Contributed Talk - Splinter Solar

Wednesday, 23 September 2020, 11:49   (virtual room L)

Characterizing the spatial pattern of solar supergranulation using the bispectrum

Vincent G. A. Böning1, Aaron C. Birch1, Laurent Gizon1,2,3, Thomas L. Duvall Jr.1, and Jesper Schou1
1 MPI für Sonnensystemforschung, 2 Institut für Astrophysik, Universität Göttingen

Our aim is to statistically characterize the spatial pattern of solar supergranulation beyond the power spectrum. The next-order statistic is the bispectrum. It measures correlations of three Fourier components and is related to the nonlinearities in the underlying physics. It also characterizes how a skewness in the dataset is generated by the coupling of three Fourier components. We estimated the bispectrum of supergranular horizontal surface divergence maps that were obtained using local correlation tracking (LCT) and time-distance helioseismology (TD) from one year of data from the helioseismic and magnetic imager on-board the solar dynamics observatory starting in May 2010. We find significantly nonzero and consistent estimates for the bispectrum using LCT and TD. The strongest nonlinearity is present when the three coupling wave vectors are at the supergranular scale. These are the same wave vectors that are present in regular hexagons, which have been used in analytical studies of solar convection. At these Fourier components, the bispectrum is positive, consistent with the positive skewness in the data and consistent with supergranules preferentially consisting of outflows surrounded by a network of inflows. We use the bispectral estimates to generate synthetic divergence maps that are very similar to the data. This is done by a model that consists of a Gaussian term and a weaker quadratic nonlinear component.
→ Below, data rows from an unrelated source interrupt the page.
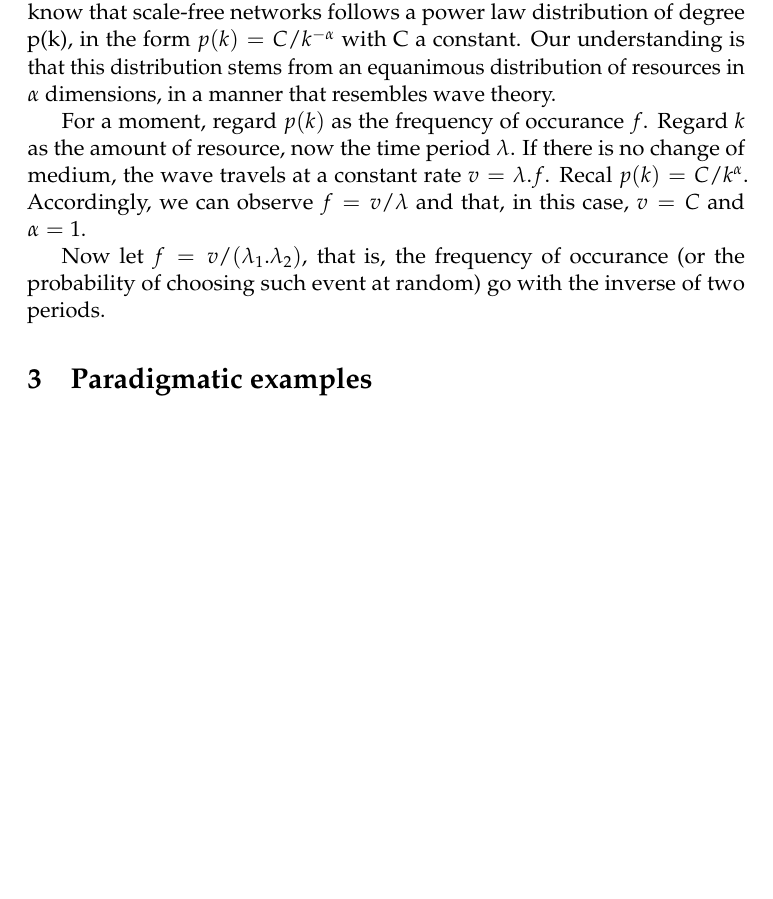
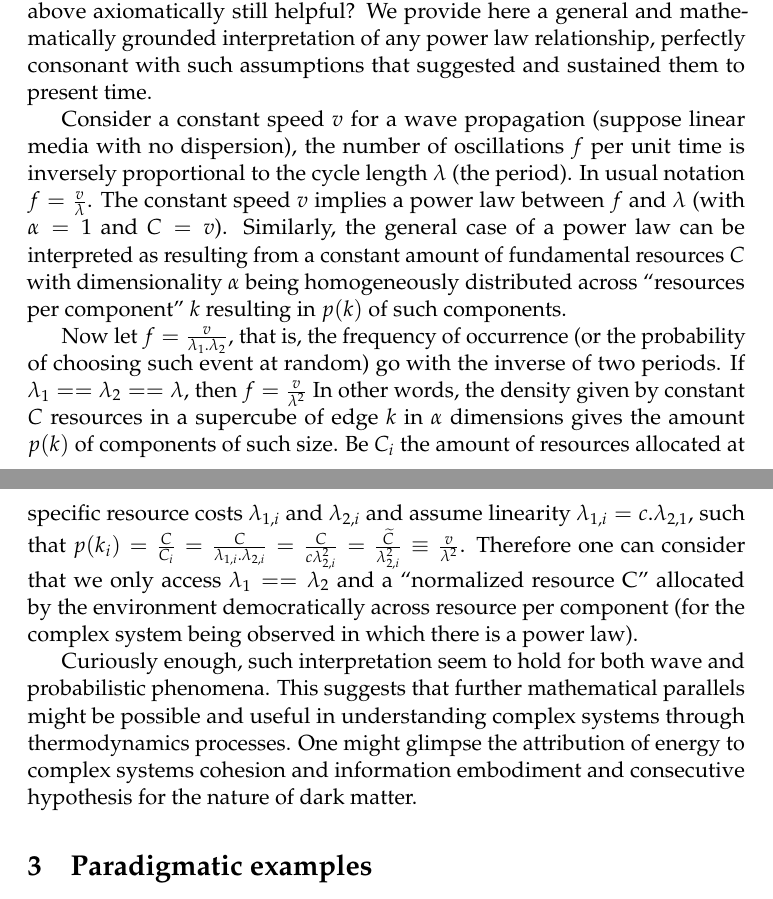
Before and after one commit to ttm/ubiquitousInequality, a LaTeX paper (essay.tex): part of page 3 of 8 before the commit and two parts of pages 3 and 4 of 8 after it, the two joined at a grey line, cut at the place of the change, the shorter picture padded with empty space. The pictures show the PDF file essay.pdf that the author committed with the source.

Commit message:
descrita abordagem fenomenologica

```diff
--- a/essay.tex
+++ b/essay.tex
@@ -297,6 +297,4 @@ Power laws. See at least~\cite{part,pbook}.
 
 \subsection{Phenomenological approach}
 % pure mathematical interpretation of the power law
-Let k denote the amount of edges allocated by each vertex, its degree. We know that scale-free networks follows a power law distribution of degree p(k), in the form $p(k)=C/k^{-\alpha}$ with C a constant. Our understanding is that this distribution stems from an equanimous distribution of resources in $\alpha$ dimensions, in a manner that resembles wave theory.
 
-For a moment, regard $p(k)$ as the frequency of occurance $f$. Regard $k$ as the amount of resource, now the time period $\lambda$. If there is no change of medium, the wave travels at a constant rate $v=\lambda . f$. Recal $p(k) = C / k^\alpha$. Accordingly, we can observe $f = v / \lambda$ and that, in this case, $v = C$ and $\alpha = 1$.
@@ -303,2 +305,11 @@ For a moment, regard $p(k)$ as the frequency of occurance $f$. Regard $k$ as the
+presented above axiomatically still helpful?
+We provide here a general and mathematically grounded
+interpretation of any power law relationship,
+perfectly consonant with such assumptions
+that suggested and sustained them to present time.
 
-Now let $f=v/(\lambda_1 . \lambda_2)$, that is, the frequency of occurance (or the probability of choosing such event at random) go with the inverse of two periods.
+Consider a constant speed $v$ for a wave propagation
+(suppose linear media with no dispersion),
+the number of oscillations $f$ per unit time is
+inversely proportional to the cycle length $\lambda$ (the period).
+In usual notation $f=\frac{v}{\lambda}$.
@@ -304,0 +319,3 @@ Now let $f=v/(\lambda_1 . \lambda_2)$, that is, the frequency of occurance (or t
+be interpreted as resulting from a constant amount of
+fundamental resources $C$ with dimensionality $\alpha$
+being homogeneously distributed across
@@ -305,0 +327,2 @@ Now let $f=v/(\lambda_1 . \lambda_2)$, that is, the frequency of occurance (or t
+If $\lambda_1==\lambda_2==\lambda$, then $f=\frac{v}{\lambda^2}$
+In other words, the density given by constant $C$
@@ -305,0 +333,3 @@ Now let $f=v/(\lambda_1 . \lambda_2)$, that is, the frequency of occurance (or t
+specific resource costs $\lambda_{1,i}$ and $\lambda_{2,i}$
+and assume
+linearity $\lambda_{1,i}=c.\lambda_{2,1}$,
@@ -306 +340,7 @@ Now let $f=v/(\lambda_1 . \lambda_2)$, that is, the frequency of occurance (or t
 
+Curiously enough, such interpretation seem to hold for both wave and probabilistic phenomena. This suggests that further mathematical
+parallels might be possible and useful in understanding complex
+systems through thermodynamics processes.
+One might glimpse the attribution of energy to complex systems
+cohesion and information embodiment and consecutive
+hypothesis for the nature of dark matter.
```
Also changed, not shown: essay.pdf, essay.tex (20 more changed lines).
Using this method, we estimate the fraction of the variance in the divergence maps from the nonlinear component to be of the order of 4–6%. We propose that bispectral analysis is useful for understanding the dynamics of solar turbulent convection, for example for comparing observations and numerical models of supergranular flows. This analysis may also be useful to generate synthetic flow fields.